This expansion of multi-resolution format support enables ContextCapture to provide improved quality and performance of reality modeling data within geospatial workflows, particularly valuable for the large community of ArcGIS and other geospatial users. Expansion in processing capacity to 100 gigapixels for ContextCapture makes it affordable and easier to produce larger models and 3D meshes with high fidelity and cm-level precision, even at scales as large as entire cities (kilometer scale models).
“At Christopher Burke Engineering we are always innovating to deliver cutting-edge services to our clients and look to Bentley’s ContextCapture to complement our traditional survey approaches. The software allows us to very easily process hundreds of images taken by drone or hand-held digital camera into a 3D reality mesh that can then be consumed inside Bentley OpenRoads products to speed our civil engineering design work. We are eager to begin deploying this technology on a wide array of projects,” said Christopher B. Burke, Ph.D., P.E., D.WRE, Dist.M. ASCE, NAC, president, Christopher B. Burke Engineering, Ltd.

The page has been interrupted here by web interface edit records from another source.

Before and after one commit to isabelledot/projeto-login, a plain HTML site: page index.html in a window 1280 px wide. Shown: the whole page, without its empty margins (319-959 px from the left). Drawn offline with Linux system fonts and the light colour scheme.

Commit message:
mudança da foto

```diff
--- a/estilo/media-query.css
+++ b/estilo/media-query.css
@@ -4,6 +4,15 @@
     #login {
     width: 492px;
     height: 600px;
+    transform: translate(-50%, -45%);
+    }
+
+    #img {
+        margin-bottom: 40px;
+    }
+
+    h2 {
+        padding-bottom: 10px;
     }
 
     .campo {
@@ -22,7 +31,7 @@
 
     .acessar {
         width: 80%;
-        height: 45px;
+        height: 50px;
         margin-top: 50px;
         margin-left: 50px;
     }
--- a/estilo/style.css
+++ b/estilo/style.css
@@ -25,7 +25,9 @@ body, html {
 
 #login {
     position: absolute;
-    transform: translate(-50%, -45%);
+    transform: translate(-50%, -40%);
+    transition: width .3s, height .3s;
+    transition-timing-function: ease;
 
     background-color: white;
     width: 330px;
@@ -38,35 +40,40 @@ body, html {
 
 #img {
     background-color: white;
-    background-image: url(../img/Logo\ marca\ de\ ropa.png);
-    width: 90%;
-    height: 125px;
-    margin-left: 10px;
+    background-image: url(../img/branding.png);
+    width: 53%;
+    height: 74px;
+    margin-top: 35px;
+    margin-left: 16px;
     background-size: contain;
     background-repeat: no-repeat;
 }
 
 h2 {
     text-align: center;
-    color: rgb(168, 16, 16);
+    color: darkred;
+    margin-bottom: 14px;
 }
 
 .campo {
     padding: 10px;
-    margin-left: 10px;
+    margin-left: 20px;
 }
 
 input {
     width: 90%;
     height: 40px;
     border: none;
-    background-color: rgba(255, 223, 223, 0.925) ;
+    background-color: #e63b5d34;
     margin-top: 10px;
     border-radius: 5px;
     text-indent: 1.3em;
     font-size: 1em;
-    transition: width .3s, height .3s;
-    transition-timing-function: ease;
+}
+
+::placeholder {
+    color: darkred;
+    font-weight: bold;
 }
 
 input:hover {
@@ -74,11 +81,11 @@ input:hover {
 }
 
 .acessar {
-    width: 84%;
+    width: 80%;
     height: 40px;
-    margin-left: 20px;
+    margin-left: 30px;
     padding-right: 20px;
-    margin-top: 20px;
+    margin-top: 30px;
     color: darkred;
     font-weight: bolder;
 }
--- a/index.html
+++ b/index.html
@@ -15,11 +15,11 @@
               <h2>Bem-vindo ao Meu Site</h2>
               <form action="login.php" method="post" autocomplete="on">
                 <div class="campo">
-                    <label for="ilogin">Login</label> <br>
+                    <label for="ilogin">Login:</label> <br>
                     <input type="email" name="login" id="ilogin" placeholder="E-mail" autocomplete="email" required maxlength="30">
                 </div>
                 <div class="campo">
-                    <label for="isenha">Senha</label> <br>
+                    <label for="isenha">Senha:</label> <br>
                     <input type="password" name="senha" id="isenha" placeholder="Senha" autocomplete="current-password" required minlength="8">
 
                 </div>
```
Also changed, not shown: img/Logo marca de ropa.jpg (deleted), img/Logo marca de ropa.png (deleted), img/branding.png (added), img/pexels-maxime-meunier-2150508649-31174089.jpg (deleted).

“With this release of ContextCapture, reality meshes are now more accessible throughout ArcGIS workflows as well as Bentley’s native V8i design modeling workflows, including those using OpenRoads, AECOsim, and OpenPlant. Through our advances in integrating reality models of any scale into geospatial workflows, GIS professionals, particularly those using Esri ArcGIS products, can now affordably incorporate high-fidelity models of the real world into their existing GIS datasets,” said Santanu Das, senior vice president, design modeling at Bentley Systems.

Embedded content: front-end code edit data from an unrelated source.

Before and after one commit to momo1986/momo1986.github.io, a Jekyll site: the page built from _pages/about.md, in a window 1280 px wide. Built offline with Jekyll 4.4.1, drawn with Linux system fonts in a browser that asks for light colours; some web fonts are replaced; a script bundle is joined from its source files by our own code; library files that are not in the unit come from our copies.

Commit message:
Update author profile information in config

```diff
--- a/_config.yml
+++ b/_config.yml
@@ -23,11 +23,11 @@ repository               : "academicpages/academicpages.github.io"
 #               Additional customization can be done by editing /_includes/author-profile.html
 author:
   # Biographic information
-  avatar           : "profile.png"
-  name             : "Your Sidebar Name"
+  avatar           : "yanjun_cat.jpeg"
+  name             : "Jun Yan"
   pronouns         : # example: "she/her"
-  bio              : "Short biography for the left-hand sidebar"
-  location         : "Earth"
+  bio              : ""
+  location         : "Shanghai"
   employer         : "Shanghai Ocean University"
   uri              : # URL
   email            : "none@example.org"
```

Information provided by Bentley Systems (www.bentley.com).
Airbus Defence and Space launches satellite image library for civil engineering applications
Airbus Defence and Space launched One Atlas, a new satellite image base map that covers the earth’s landmasses with professional-grade imagery. Available online 24/7 and refreshed within a 12-month period, One Atlas provides civil engineering users with access to cost-effective, high-quality, and homogeneous imagery, the company said.

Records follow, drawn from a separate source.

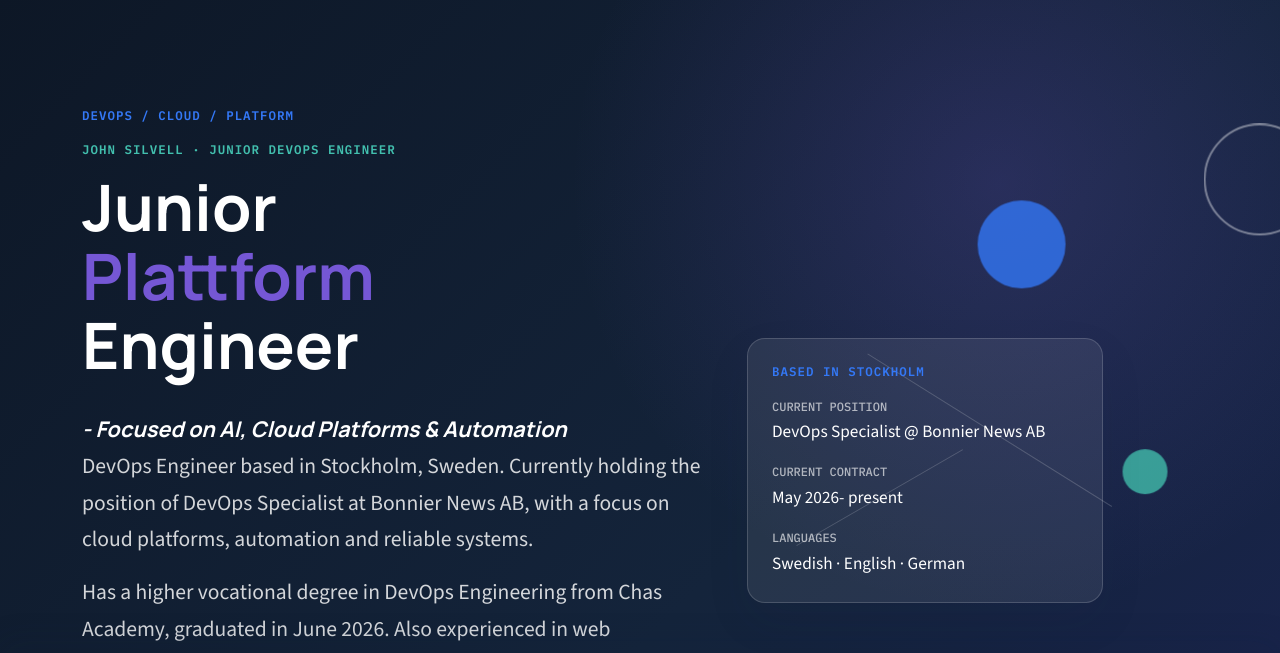
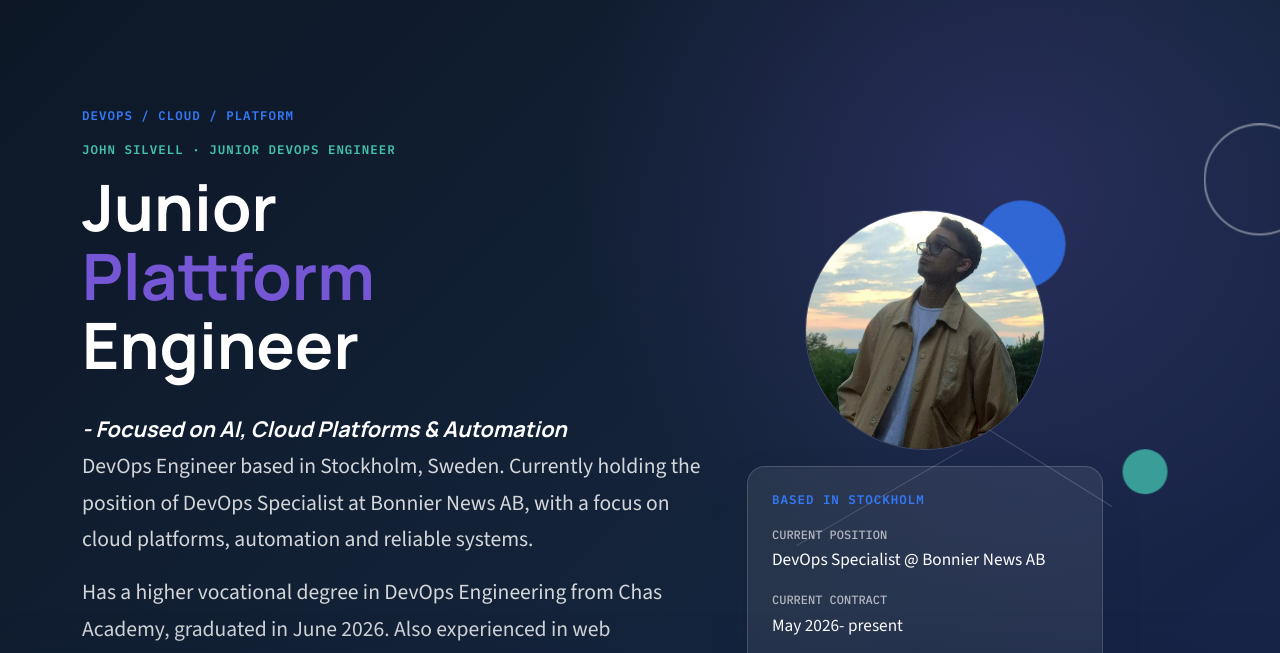
Before and after one commit to josil-hacks/johnsilvell.com, a website: page index.html in a window 1280 px wide. Shown: the part 70-723 px from the top of the page. Drawn offline with nearby package versions, Linux system fonts and the light colour scheme.

Commit message:
Added image to 'hero' section

```diff
--- a/index.html
+++ b/index.html
@@ -105,7 +105,10 @@
                             <span>Creative Production</span>
                         </div>
                     </div>
-                    <div class="col-lg-4 d-none d-lg-block">
+                    <div class="col-lg-4">
+                        <div class="hero-image">
+                            <img src="assets/other/js_outdoor-looking-up.jpg" alt="John Silvell">
+                        </div>
                         <div class="hero-panel">
                             <p class="panel-kicker">BASED IN STOCKHOLM</p>
                             <dl>
--- a/style.css
+++ b/style.css
@@ -315,6 +315,23 @@ h3 {
     font-family: var(--font-mono);
     font-size: 0.78rem;
     padding: 0.45rem 0.75rem;
+}
+
+.hero-image {
+    aspect-ratio: 1;
+    border: 1px solid rgb(255 255 255 / 16%);
+    border-radius: 50%;
+    margin: 0 auto 1rem;
+    overflow: hidden;
+    width: min(100%, 15rem);
+}
+
+.hero-image img {
+    display: block;
+    height: 100%;
+    object-fit: cover;
+    object-position: center 5%;
+    width: 100%;
 }
 
 .hero-panel {
```
Also changed, not shown: assets/other/js_outdoor-looking-up.jpg (added).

One Atlas is ideally suited to support preliminary studies for infrastructure planning; definition and adjustment of early corridor routing; or to visualize, share, and communicate infrastructure impacts, among other things.
The service offers a streamlined workflow, and the costs related to updating, selecting, processing, and hosting imagery are drastically reduced, the company said. Integrated into customers’ systems, One Atlas facilitates sharing of data across teams or partner organizations, with no compromise on security or privacy. It also enables users to plan, map, and locate their teams, assets, or areas of interest, anywhere on the globe, allowing operators to devote more time to their core mission.
Information provided by Airbus Defence and Space (www.intelligence-airbusds.com/one-atlas).
Autodesk simplifies virtual reality for design professionals
In July, Autodesk introduced LIVE for Revit, a cloud-based service that transforms a Revit model into an interactive experience in just one click. In November, Autodesk announced its latest LIVE release, currently in beta, that, with a second click in the LIVE editor or LIVE viewer, toggles virtual reality (VR) viewing on and off. Requirements include a system that can support HTC Vive or Oculus Rift.
Two beta preview users offered the following feedback:
Andrew Malanoski of Eppstein Uhen Architects noted that he gave one of the firm’s owners “a quick explanation on how the controller works and a few seconds later he was zooming around the model, having picked up the controls almost instantly.” Before long, Malanoski said, the owner was “performing design critiques on the project (in real time).”
Taylor Cupp, technologist at Mortenson Construction, said that all of a sudden his clients were talking about “spatial relationships and function” and the team was identifying problems they would have missed without the VR capabilities in LIVE.
Current LIVE subscribers automatically have access to the new VR beta. For new users, LIVE remains available on a monthly subscription basis. Autodesk also extended a free trial period to 30 days.
Information provided by Autodesk (www.autodesk.com).